Work required: Look over the material for the string "left". Copy every line where it turns up.

Provided information:
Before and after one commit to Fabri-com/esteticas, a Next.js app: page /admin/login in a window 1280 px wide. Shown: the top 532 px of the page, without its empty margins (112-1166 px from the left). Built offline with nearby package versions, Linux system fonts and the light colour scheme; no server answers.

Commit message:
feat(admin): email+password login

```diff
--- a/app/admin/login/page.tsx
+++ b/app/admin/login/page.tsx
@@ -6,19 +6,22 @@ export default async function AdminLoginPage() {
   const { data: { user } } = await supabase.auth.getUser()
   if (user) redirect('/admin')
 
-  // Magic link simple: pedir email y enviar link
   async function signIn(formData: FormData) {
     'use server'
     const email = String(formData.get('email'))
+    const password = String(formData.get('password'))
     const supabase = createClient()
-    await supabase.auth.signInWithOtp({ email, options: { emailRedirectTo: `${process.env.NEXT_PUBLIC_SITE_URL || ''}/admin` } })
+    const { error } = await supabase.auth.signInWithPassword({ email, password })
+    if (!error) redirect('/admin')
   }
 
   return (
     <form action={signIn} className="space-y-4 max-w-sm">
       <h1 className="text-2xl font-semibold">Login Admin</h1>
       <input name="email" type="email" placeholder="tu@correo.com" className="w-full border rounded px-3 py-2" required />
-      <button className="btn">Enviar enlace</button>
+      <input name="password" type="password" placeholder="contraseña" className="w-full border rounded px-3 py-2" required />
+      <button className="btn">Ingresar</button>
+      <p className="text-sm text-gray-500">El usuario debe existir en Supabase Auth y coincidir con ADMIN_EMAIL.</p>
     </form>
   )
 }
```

---

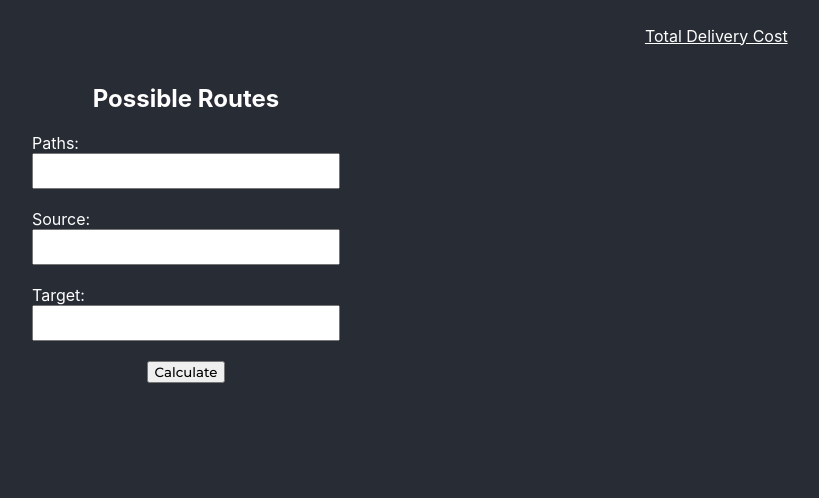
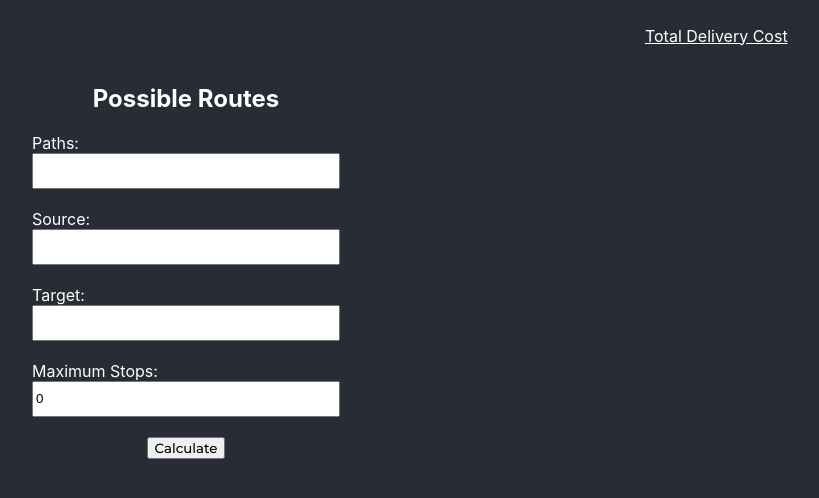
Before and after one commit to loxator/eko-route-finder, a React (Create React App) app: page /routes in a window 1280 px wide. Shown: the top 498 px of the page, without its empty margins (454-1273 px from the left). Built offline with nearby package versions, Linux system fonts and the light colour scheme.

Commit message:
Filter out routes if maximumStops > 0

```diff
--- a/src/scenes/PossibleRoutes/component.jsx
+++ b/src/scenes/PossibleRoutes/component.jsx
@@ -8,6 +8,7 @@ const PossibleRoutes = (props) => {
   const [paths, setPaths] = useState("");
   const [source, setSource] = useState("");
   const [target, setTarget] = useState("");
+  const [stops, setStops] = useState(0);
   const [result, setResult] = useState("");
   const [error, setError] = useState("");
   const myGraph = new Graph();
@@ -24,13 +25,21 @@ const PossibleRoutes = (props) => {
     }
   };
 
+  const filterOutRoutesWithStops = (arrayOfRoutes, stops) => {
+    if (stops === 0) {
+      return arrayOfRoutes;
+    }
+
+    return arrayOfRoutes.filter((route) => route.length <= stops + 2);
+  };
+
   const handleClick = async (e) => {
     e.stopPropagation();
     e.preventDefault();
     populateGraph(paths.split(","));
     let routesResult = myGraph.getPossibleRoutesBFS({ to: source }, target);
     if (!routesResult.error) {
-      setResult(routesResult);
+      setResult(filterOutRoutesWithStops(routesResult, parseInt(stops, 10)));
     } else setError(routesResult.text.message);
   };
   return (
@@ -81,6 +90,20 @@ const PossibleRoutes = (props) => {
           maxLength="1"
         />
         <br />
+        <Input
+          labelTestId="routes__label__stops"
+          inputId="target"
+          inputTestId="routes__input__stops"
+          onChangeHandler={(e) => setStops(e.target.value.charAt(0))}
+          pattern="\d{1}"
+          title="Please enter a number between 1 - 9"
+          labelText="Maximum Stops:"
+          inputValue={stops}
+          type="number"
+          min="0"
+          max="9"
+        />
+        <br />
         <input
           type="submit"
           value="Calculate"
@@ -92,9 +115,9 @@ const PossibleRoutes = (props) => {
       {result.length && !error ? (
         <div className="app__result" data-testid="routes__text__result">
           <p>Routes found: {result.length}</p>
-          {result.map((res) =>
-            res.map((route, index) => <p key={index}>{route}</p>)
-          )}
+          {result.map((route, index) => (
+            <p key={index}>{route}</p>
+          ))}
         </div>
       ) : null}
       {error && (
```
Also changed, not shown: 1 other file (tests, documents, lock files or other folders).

==

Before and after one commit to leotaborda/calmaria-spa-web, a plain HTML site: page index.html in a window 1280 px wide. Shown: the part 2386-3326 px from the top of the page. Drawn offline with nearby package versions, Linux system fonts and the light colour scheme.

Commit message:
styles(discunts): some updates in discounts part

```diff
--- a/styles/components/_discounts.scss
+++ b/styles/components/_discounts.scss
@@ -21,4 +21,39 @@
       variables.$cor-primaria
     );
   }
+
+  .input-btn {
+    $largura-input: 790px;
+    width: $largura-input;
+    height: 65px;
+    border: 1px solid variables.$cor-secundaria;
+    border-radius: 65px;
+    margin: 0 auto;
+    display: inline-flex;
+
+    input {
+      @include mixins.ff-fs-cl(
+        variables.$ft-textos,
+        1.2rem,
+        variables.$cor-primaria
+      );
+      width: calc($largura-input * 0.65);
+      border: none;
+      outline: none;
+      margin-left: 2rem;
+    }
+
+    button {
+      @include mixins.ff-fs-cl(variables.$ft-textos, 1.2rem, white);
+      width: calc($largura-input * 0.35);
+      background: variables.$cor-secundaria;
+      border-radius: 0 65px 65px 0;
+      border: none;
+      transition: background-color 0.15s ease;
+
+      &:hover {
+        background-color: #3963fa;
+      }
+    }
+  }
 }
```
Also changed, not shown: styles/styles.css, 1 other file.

Final answer:
Before and after one commit to Fabri-com/esteticas, a Next.js app: page /admin/login in a window 1280 px wide. Shown: the top 532 px of the page, without its empty margins (112-1166 px from the left). Built offline with nearby package versions, Linux system fonts and the light colour scheme; no server answers.
Before and after one commit to loxator/eko-route-finder, a React (Create React App) app: page /routes in a window 1280 px wide. Shown: the top 498 px of the page, without its empty margins (454-1273 px from the left). Built offline with nearby package versions, Linux system fonts and the light colour scheme.
+      margin-left: 2rem;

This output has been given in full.